  • Children are getting short-tempered and annoyed: Lack of peer interaction, playing, and home confinement have made the children irritated and annoyed to some extent. They feel like a caged pet in the house.
  • People of all ages are getting bored and lonely: Not only are the children but people of all ages getting bored and lonely because of lock-down. People cannot even join the funeral of their own relatives. This is a very hard mental pressure to bear.
  • Feeling of loneliness for the home quarantined: And loneliness for the home quarantined beggar description. S/he is totally isolated in a room for 14 days.
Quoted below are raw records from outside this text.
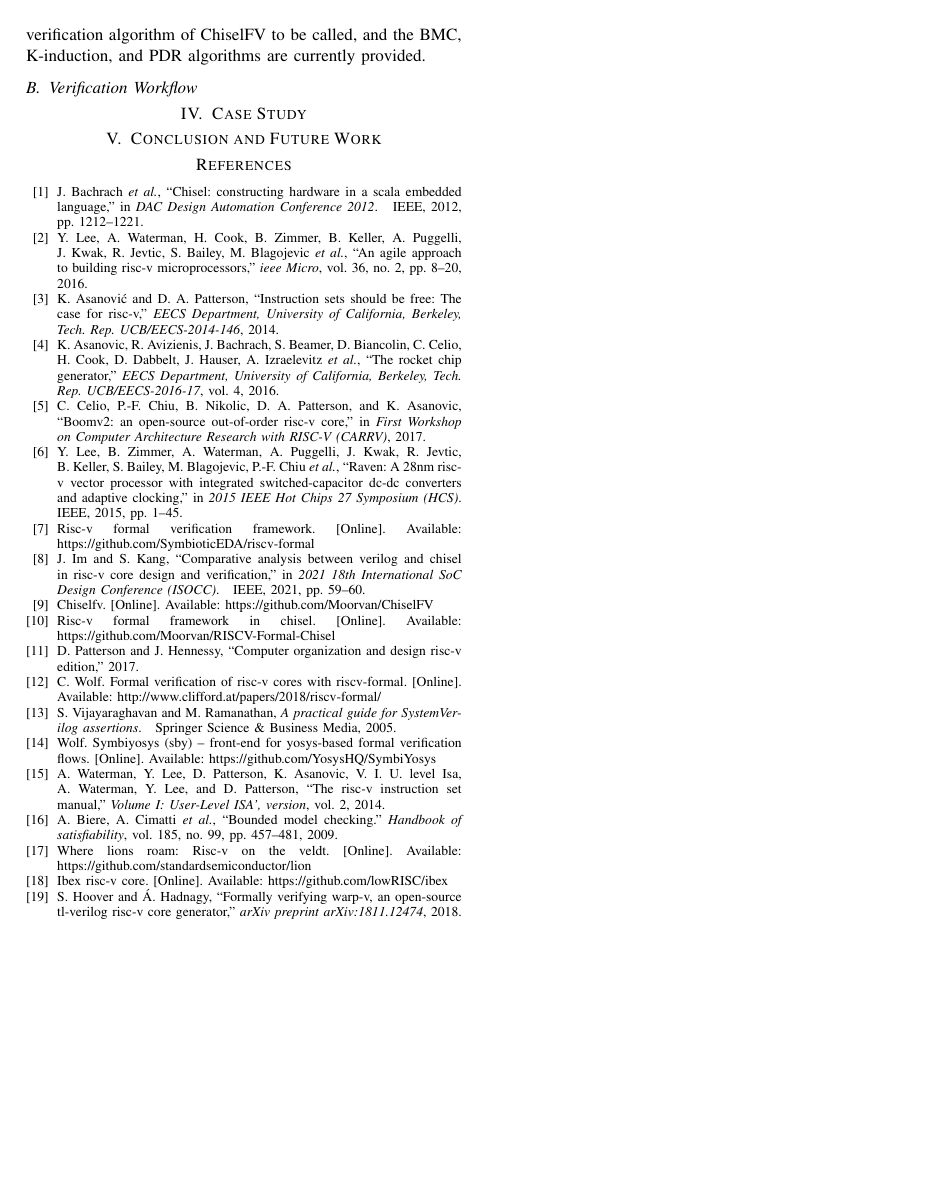
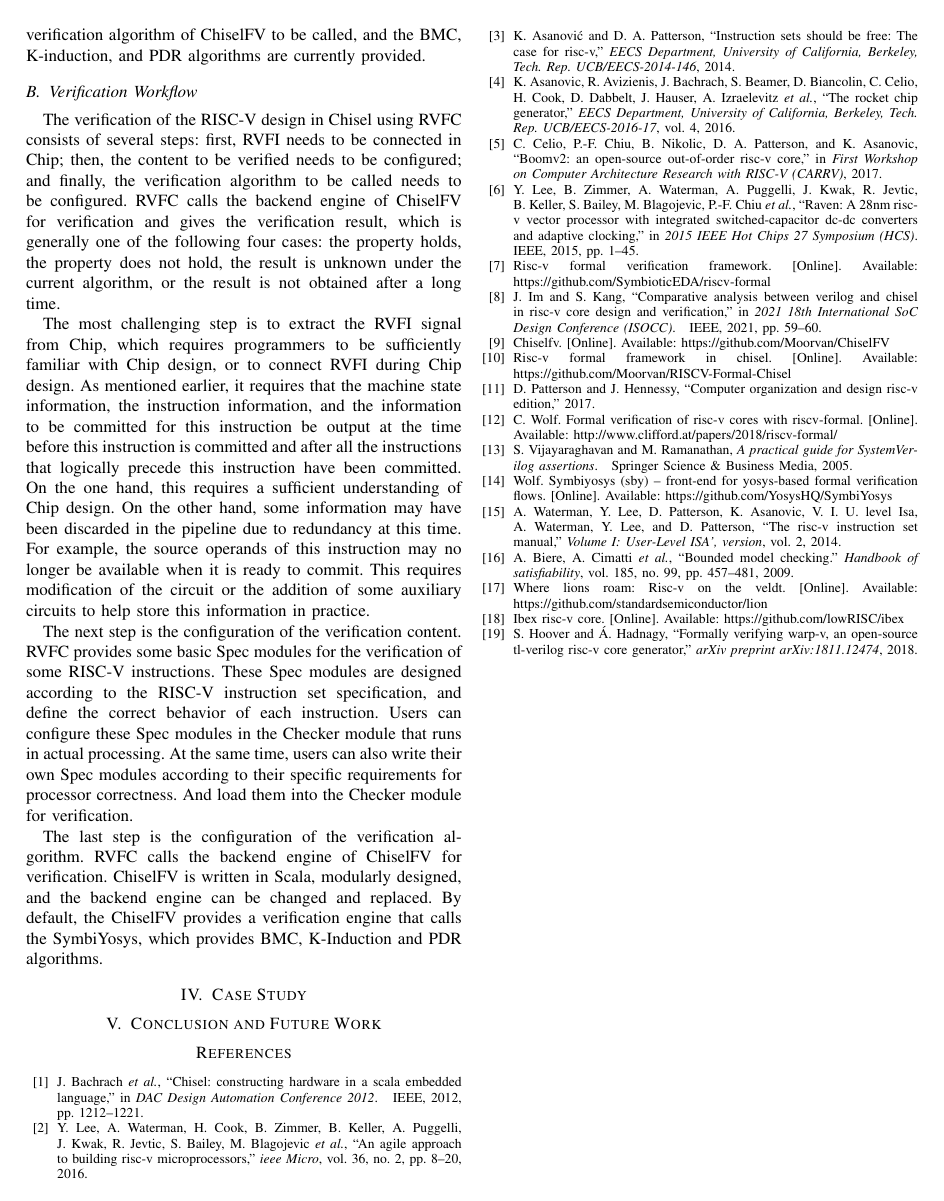
Before and after one commit to Moorvan/ISEDA, a LaTeX paper (main.tex): page 4 of 4. Compiled offline with pdfLaTeX; a missing font is replaced by an installed copy or a similar font; a LaTeX package or settings file that is missing is left out.

Commit message:
:sparkles: section III part 3

```diff
--- a/main.tex
+++ b/main.tex
@@ -395,6 +395,45 @@
 Finally, users can configure the verification algorithm of ChiselFV to be called, and the BMC, K-induction, and PDR algorithms are currently provided.
 
 \subsection{Verification Workflow}
+% 使用 RVFC 对 Chisel 编写的 RISC-V 设计进行验证主要有以下几个步骤：首先需要在 Chip 这设计 RVFI 连接，接着配置需要验证的内容，最后配置需要调用的验证算法。
+The verification of the RISC-V design in Chisel using RVFC consists of several steps: first, RVFI needs to be connected in Chip; then, the content to be verified needs to be configured; and finally, the verification algorithm to be called needs to be configured.
+% RVFC 会调用 ChiselFV 的后端引擎进行验证，并给出验证结果，一般会有四种情况：性质成立、性质不成立、在当前算法下结果为未知、过长时间仍然没有结果。
+RVFC calls the backend engine of ChiselFV for verification and gives the verification result, which is generally one of the following four cases: the property holds, the property does not hold, the result is unknown under the current algorithm, or the result is not obtained after a long time.
+
+% 从 Chip 中引出 RVFI 信号是最有挑战性的一步，它要求编程人员对 Chip 的设计足够了解，或者是在进行 Chip 设计过程中就进行 RVFI 的连接。
+The most challenging step is to extract the RVFI signal from Chip, which requires programmers to be sufficiently familiar with Chip design, or to connect RVFI during Chip design.
+% 正如在前面中提到的，它要求是在每一条指令进行提交前，而且逻辑上在这条指令前的指令都已经完成提交的时刻，将机器状态信息、该条指令信息、该条指令准备提交的信息进行输出。
+As mentioned earlier, it requires that the machine state information, the instruction information, and the information to be committed for this instruction be output at the time before this instruction is committed and after all the instructions that logically precede this instruction have been committed.
+% 一方面这需要对 Chip 的设计足够了解。
+On the one hand, this requires a sufficient understanding of Chip design.
+% 另一方面，可能有些信息在流水线中因为冗余，在这一时刻已经被丢弃了。
+On the other hand, some information may have been discarded in the pipeline due to redundancy at this time.
+% 例如，在准备提交的时候，该条指令的原操作数可能已经无法获取了。
+For example, the source operands of this instruction may no longer be available when it is ready to commit.
+% 这在实践上需要对电路进行修改，或者是添加一些辅助电路来帮忙存储这些信息。
+This requires modification of the circuit or the addition of some auxiliary circuits to help store this information in practice.
+
+% 然后一步是对验证内容的配置。
+The next step is the configuration of the verification content.
+% RVFC 提供了一些基础的对于部分 RISC-V 指令的验证 Spec 模块们。
+RVFC provides some basic Spec modules for the verification of some RISC-V instructions.
+% 这些 Spec 模块们是根据 RISC-V 官方给出的指令集规范编写，定义了每条指令的正确行为。
+These Spec modules are designed according to the RISC-V instruction set specification, and define the correct behavior of each instruction.
+% 用户可以在实际运行的 Checker 模块中可选的配置这些 Spec 模块们。
+Users can configure these Spec modules in the Checker module that runs in actual processing.
+% 同时，用户也可以根据自己处理器正确性的具体需求，编写自己的 Spec 模块。
+At the same time, users can also write their own Spec modules according to their specific requirements for processor correctness.
+% 并加载到 Checker 模块中进行验证。
+And load them into the Checker module for verification.
+
+% 最后一步是对验证算法的配置。
+The last step is the configuration of the verification algorithm.
+% RVFC 是调用了 ChiselFV 的后端引擎进行验证的。ChiselFV 使用了 Scala 编写，模块化设计，后端引擎可以进行更改替换。
+RVFC calls the backend engine of ChiselFV for verification. ChiselFV is written in Scala, modularly designed, and the backend engine can be changed and replaced.
+% ChiselFV 默认提供的了调用 SymbiYosys 工具的验证引擎，提供了 BMC、K-Induction 和 PDR 算法。
+By default, the ChiselFV provides a verification engine that calls the SymbiYosys, which provides BMC, K-Induction and PDR algorithms.
+% 三种算法
+
 
 \section{Case Study}
 
```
  • COVID-19 positive and old people are fear-stricken: People who are COVID-19 positive and old people are much panic-stricken as per the security of their lives since there is no medicine for this viral disease. Even hospitals are not allowing people aged over 60 years.

3.The physical impact of COVID-19:

3.The physical impact of COVID-19:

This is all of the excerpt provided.